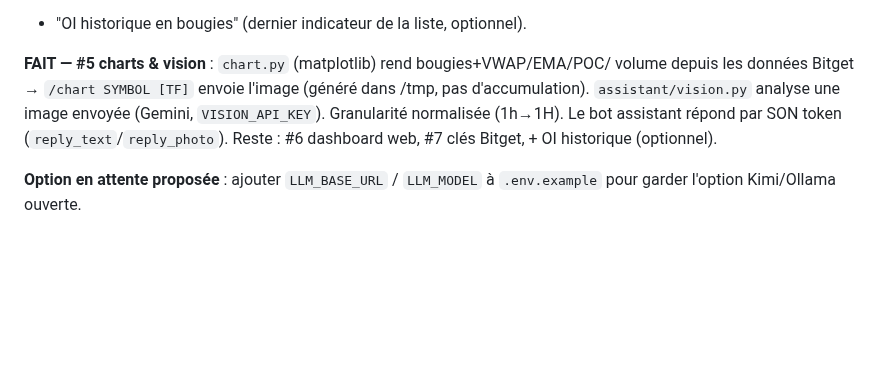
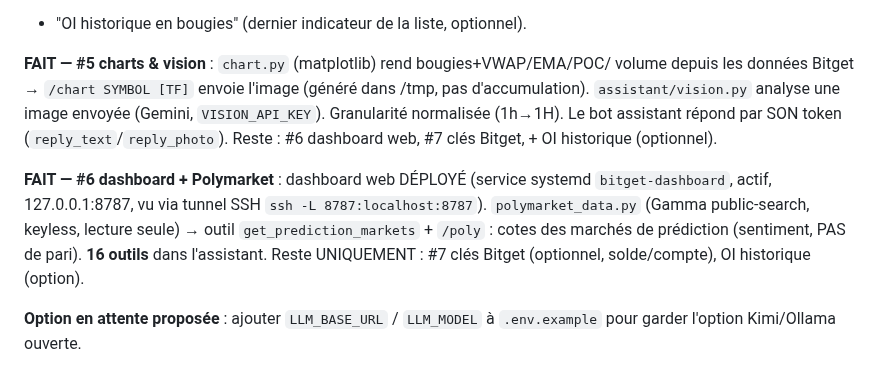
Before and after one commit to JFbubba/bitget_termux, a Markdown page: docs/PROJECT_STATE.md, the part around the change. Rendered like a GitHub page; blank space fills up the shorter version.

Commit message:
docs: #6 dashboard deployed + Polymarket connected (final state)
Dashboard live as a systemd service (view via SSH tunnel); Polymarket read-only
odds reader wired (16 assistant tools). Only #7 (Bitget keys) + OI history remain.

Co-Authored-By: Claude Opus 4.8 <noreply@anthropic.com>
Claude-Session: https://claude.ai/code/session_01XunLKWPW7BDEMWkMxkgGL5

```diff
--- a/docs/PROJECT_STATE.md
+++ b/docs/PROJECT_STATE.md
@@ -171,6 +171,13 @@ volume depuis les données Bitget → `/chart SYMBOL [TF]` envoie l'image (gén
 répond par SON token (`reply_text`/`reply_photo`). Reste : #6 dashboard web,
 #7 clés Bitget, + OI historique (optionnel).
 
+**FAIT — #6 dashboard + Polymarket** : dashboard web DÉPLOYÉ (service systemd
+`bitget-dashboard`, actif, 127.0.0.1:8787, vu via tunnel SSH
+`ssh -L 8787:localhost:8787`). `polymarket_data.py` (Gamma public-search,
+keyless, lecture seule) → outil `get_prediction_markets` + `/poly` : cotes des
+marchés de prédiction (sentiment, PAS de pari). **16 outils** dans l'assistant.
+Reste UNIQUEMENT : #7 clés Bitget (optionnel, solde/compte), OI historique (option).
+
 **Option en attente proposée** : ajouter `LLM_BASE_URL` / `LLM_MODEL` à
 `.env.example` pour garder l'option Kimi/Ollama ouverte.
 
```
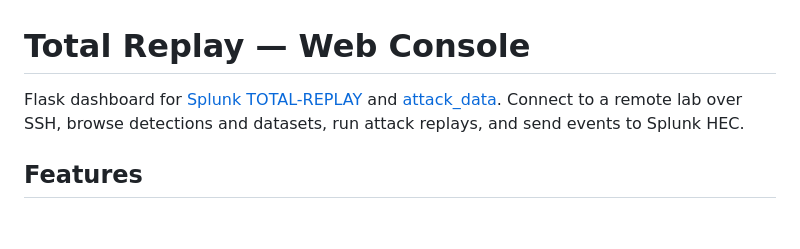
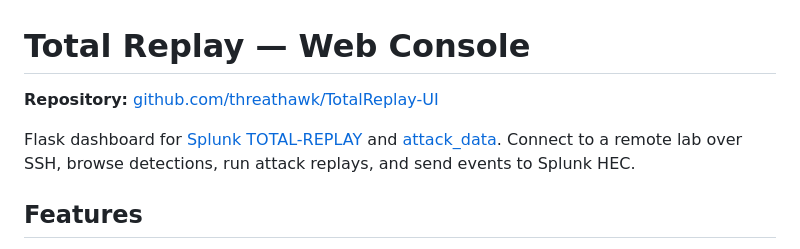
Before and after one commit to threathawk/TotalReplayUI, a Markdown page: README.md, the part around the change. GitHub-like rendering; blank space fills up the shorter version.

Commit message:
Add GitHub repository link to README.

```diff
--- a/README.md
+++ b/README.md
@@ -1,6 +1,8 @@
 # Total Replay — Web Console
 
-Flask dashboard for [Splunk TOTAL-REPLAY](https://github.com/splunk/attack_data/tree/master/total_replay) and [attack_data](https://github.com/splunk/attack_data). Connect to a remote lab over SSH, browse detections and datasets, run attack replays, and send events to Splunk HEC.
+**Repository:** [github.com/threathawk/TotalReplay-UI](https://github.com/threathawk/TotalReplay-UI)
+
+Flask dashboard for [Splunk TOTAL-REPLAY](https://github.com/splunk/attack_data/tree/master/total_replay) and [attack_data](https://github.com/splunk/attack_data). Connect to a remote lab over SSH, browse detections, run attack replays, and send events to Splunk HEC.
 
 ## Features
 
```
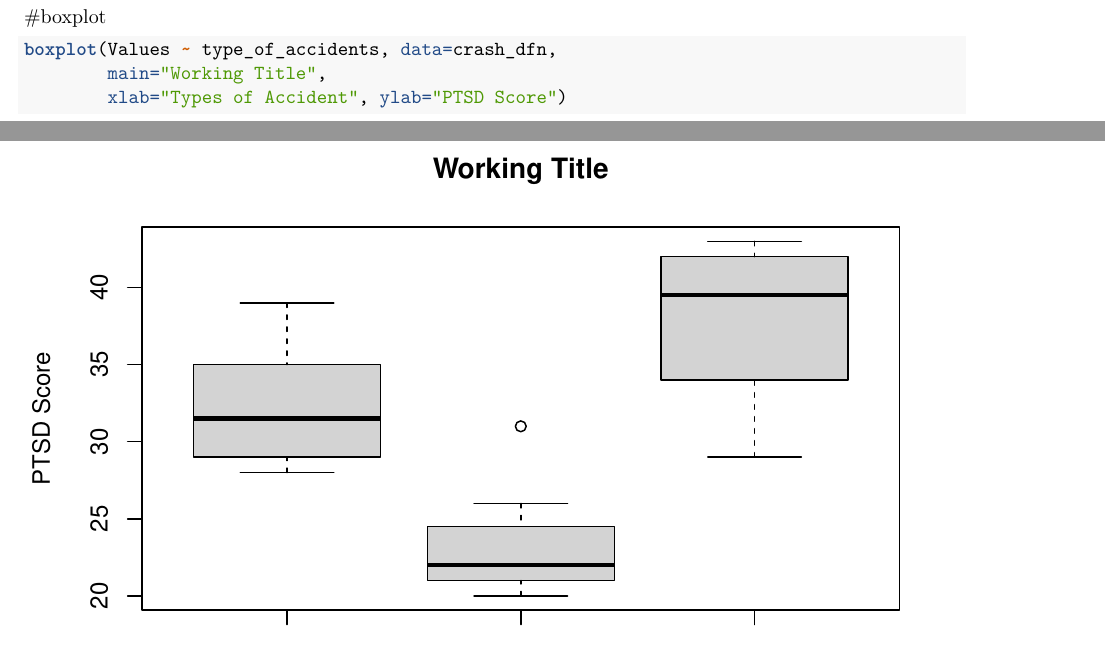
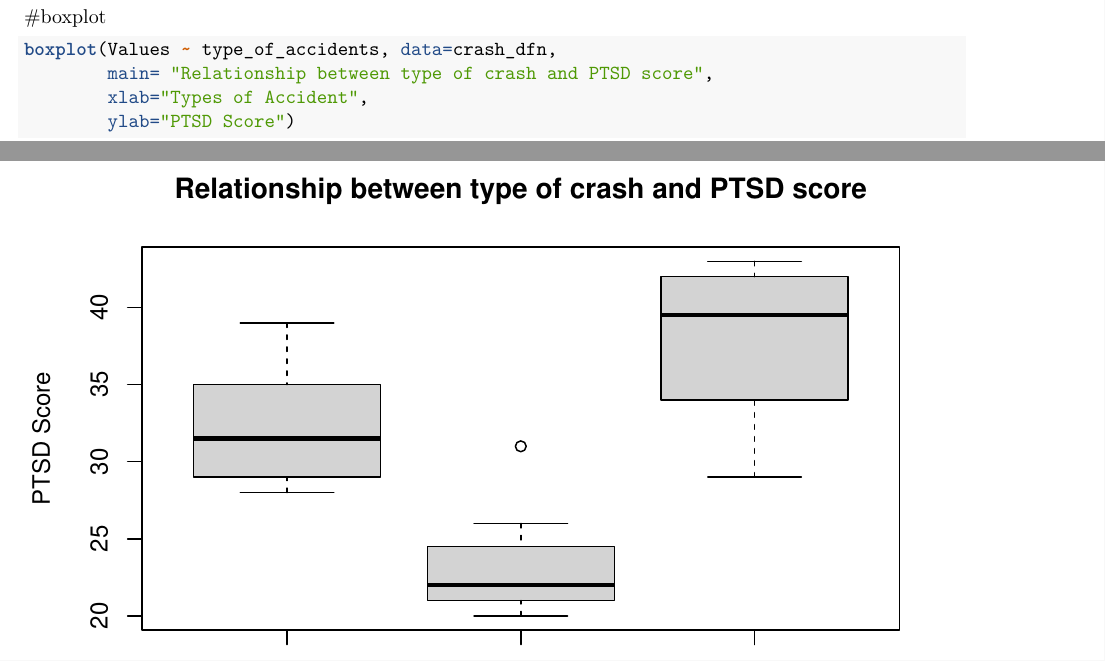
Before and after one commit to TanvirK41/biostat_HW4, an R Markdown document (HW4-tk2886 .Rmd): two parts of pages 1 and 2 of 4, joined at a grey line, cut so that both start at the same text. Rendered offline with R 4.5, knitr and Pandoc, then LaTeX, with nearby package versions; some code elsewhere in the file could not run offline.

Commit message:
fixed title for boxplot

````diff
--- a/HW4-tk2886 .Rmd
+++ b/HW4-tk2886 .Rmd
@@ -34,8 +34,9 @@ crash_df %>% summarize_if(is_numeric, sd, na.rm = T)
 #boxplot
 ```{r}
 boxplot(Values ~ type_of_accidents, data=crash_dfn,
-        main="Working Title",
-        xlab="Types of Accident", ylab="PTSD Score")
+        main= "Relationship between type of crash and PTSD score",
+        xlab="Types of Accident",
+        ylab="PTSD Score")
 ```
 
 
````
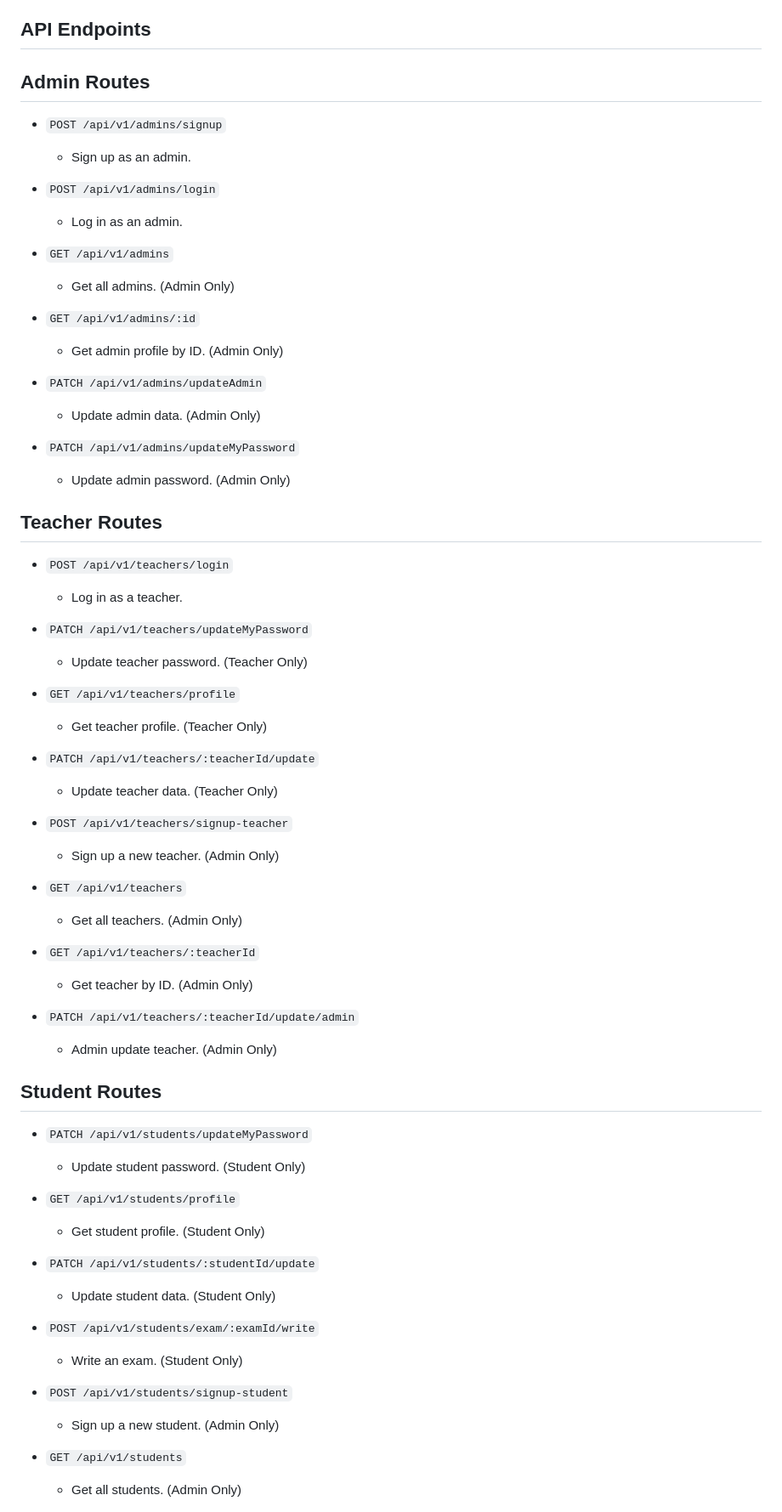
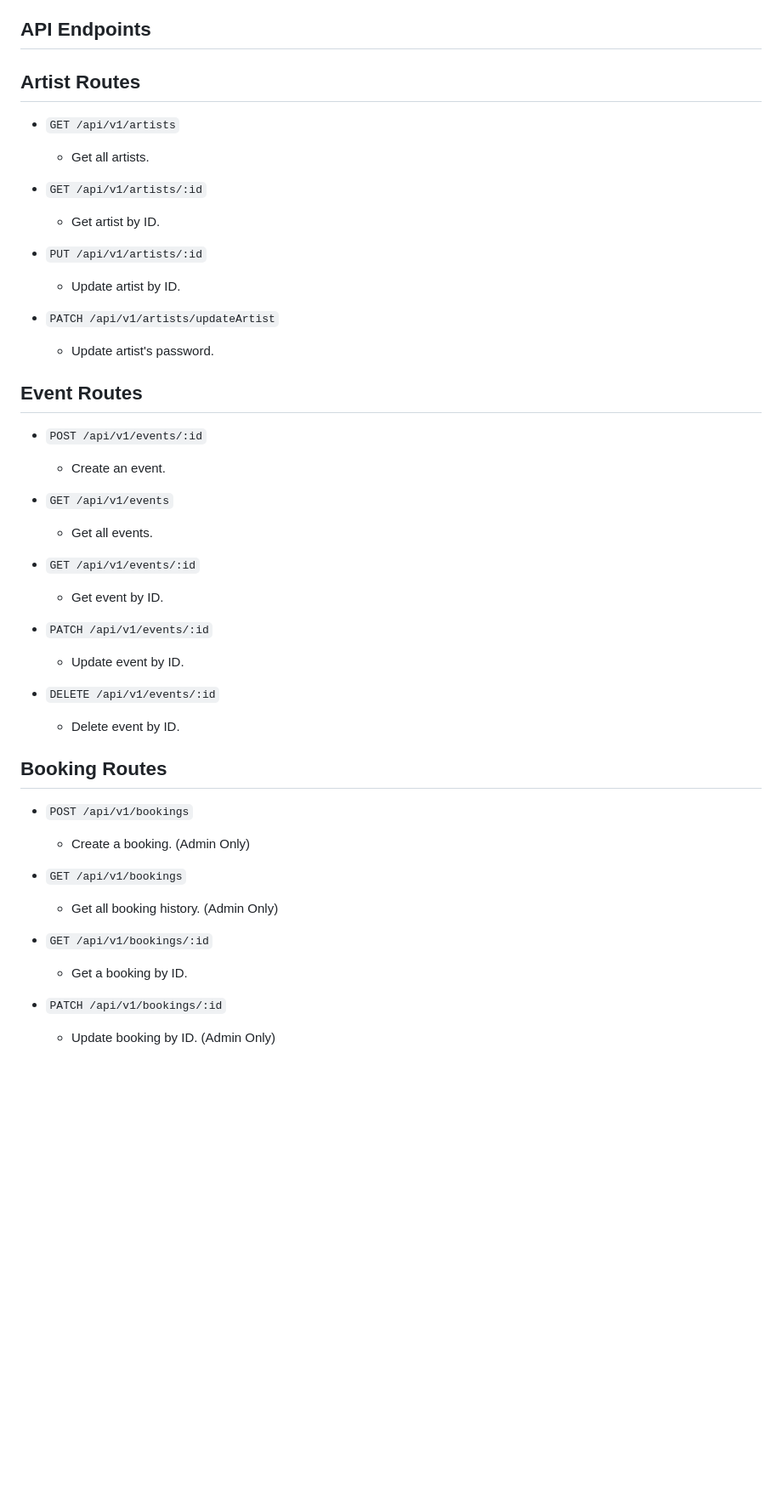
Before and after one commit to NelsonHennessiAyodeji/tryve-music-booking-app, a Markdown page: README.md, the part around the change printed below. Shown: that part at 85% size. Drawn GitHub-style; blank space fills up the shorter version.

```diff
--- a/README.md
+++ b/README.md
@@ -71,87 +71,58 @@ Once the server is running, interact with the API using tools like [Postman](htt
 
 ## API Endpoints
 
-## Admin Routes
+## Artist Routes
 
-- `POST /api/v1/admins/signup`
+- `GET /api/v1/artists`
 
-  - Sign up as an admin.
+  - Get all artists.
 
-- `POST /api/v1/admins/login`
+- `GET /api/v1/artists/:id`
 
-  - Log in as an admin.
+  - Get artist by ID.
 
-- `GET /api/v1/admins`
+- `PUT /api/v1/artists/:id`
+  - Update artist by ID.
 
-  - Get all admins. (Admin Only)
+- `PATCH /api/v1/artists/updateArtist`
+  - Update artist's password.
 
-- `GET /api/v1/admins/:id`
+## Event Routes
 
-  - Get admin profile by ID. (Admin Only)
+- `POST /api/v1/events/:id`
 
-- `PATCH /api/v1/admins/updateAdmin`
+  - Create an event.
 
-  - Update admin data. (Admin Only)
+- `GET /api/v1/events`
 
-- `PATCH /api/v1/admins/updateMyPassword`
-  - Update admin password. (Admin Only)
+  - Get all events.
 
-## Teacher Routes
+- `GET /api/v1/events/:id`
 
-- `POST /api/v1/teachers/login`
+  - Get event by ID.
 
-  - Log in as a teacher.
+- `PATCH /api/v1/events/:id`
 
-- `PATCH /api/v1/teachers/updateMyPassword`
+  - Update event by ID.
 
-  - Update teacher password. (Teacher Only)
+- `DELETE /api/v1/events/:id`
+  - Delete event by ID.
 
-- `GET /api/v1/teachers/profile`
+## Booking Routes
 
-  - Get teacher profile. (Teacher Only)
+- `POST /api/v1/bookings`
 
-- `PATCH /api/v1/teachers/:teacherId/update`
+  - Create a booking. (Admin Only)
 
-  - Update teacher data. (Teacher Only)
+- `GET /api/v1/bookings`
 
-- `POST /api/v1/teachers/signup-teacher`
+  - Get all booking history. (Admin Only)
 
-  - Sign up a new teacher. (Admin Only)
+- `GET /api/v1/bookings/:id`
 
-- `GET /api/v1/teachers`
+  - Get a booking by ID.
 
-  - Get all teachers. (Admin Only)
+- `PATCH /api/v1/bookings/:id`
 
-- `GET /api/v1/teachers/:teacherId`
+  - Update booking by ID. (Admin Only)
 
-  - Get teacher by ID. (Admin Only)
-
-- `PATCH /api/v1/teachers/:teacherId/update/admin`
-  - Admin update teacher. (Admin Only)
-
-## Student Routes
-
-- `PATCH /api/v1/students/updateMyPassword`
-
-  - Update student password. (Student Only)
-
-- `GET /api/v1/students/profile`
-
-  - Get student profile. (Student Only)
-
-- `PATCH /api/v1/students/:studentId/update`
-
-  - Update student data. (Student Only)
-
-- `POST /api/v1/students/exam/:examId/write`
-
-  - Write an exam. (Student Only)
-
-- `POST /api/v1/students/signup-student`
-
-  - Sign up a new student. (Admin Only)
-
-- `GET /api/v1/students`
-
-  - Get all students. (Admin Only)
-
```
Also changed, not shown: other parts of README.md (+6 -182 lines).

——————————

Copy all the lines from the data above that hold the word "Routes".

-## Admin Routes
+## Artist Routes
+## Event Routes
-## Teacher Routes
+## Booking Routes
-## Student Routes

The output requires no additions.